The universalists argue that there is currently no African philosophy. Compared to Western philosophy, African philosophy does not have the requisite features of a writing tradition and a rigorous and critical analytical approach to debates over universal conceptual issues, engaged in by individuals. This stance, it is argued here, involves a parochial conception of 'philosophy' that is applied to African philosophy and captures only the contemporary analytic tradition of Western philosophy--while the ancient and medieval periods indicate that other speculative, constructive, and normative approaches to philosophy exist that are not captured by this conception.
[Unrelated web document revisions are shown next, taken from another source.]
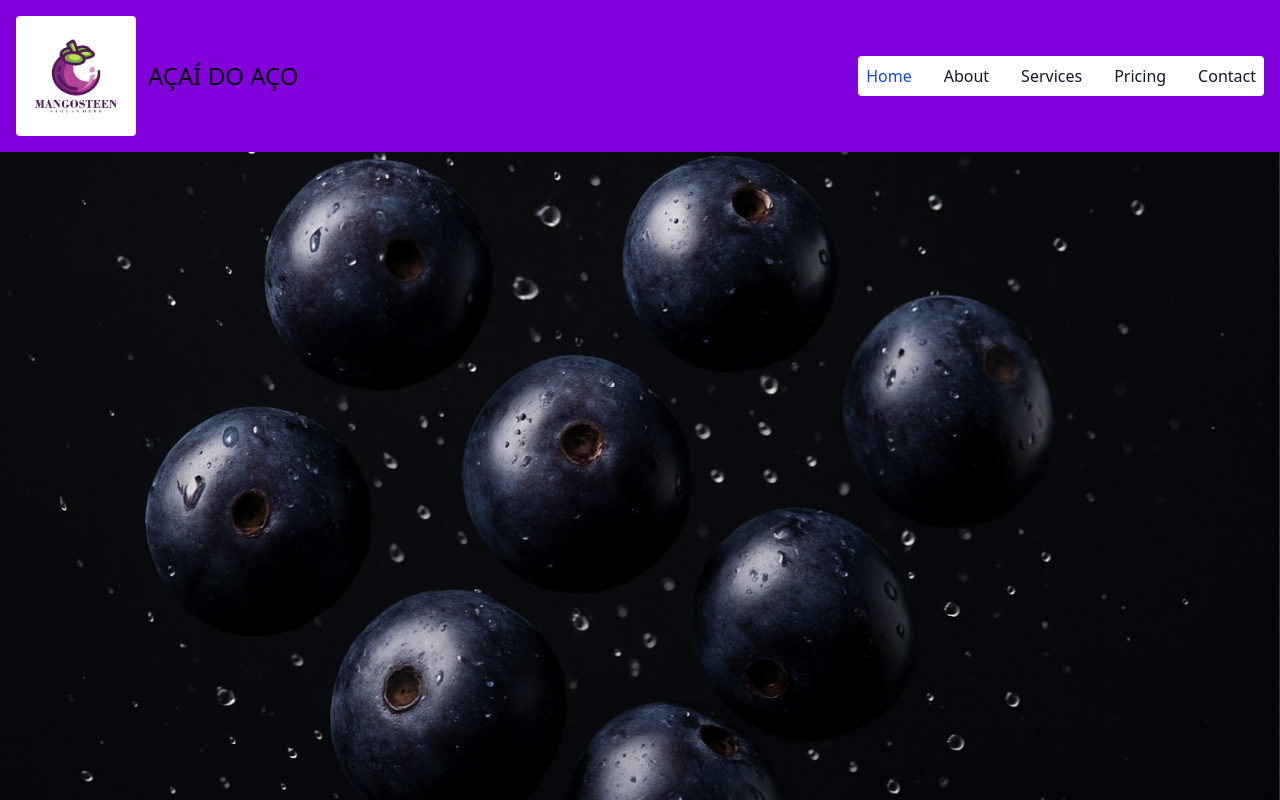
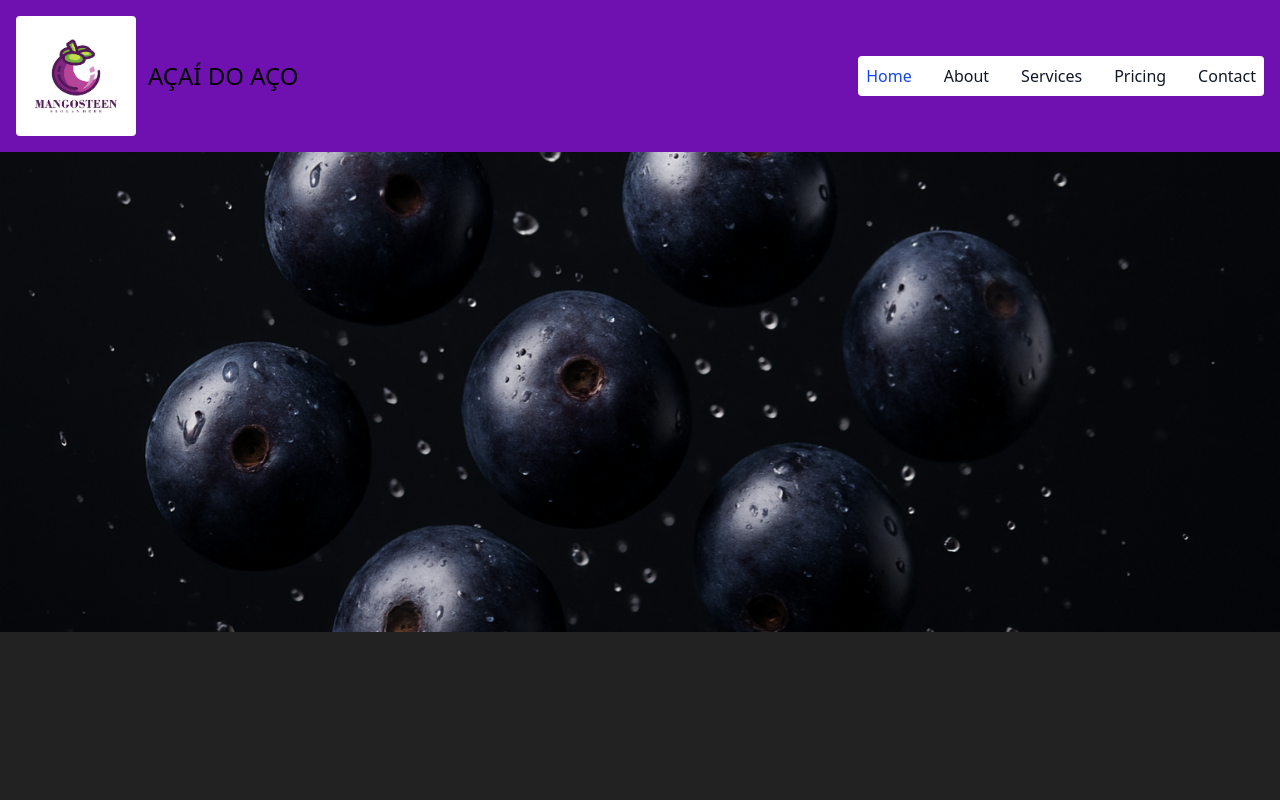
Before and after one commit to ProssimalCrost/AcaiDoVale, a React (Vite) app: page / in a window 1280 px wide. Shown: the top 800 px of the page. Built offline with nearby package versions, Linux system fonts and the light colour scheme; the HTML template or start-up script is replaced by a standard one.

Commit message:
background color;  parallax velocidade; Header color

```diff
--- a/src/components/Header.tsx
+++ b/src/components/Header.tsx
@@ -2,7 +2,7 @@ import 'flowbite';
 
 export function Header() {
     return (
-        <nav className="bg-purple-700 border-gray-20">
+        <nav className="bg-purple-800 border-gray-20">
         <div className="max-w-screen-xl flex flex-wrap items-center justify-between mx-auto p-4">
             <a href="http://localhost:5173/" className="flex items-center space-x-3 rtl:space-x-reverse">
                 <img src="src/assets/images/design-de-logotipo-de-mangosteen-modelo-de-ilustracao-vetorial-criativa-do-logotipo-mangosteen_647432-1846.png" className="w-30 h-30 rounded" alt="Flowbite Logo" />
--- a/src/components/Hero.tsx
+++ b/src/components/Hero.tsx
@@ -3,9 +3,9 @@ import { ParallaxProvider, Parallax } from 'react-scroll-parallax';
 export default function BackG() {
   return (
     <ParallaxProvider>
-      <div style={{ position: 'relative', height: '100vh', overflow: 'hidden' }}>
+      <div style={{ position: 'relative', height: '60vh', overflow: 'hidden' }}>
 
-        <Parallax speed={-20}>
+        <Parallax speed={-50}>
           <img
             src="src/assets/images/background/images/gpt.png"
             alt="Parallax Background"
@@ -25,7 +25,7 @@ export default function BackG() {
             position: 'relative',
             zIndex: 1,
             color: '#fff',
-            height: '60vh',
+            height: '70vh',
             display: 'flex',
             justifyContent: 'center',
             alignItems: 'center'
--- a/src/index.css
+++ b/src/index.css
@@ -1 +1,5 @@
 @import "tailwindcss";
+
+body {
+    background-color: #0a0c0f ;
+}
```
Moreover, African philosophy that is equivalent to the ancient and medieval periods does exist, and this African equivalent is a precursor to the contemporary analytic philosophy that the universalists are looking for in Africa.
Philosophy East & West
Ikuenobe, Polycarp (1997). The Parochial Universalist Conception of `Philosophy' and `African Philosophy'.. Philosophy East & West 47(2) 189-210. doi: 10.2307/1399874. Retrieved from https://oaks.kent.edu/article/parochial-universalist-conception-philosophy-and-african-philosophy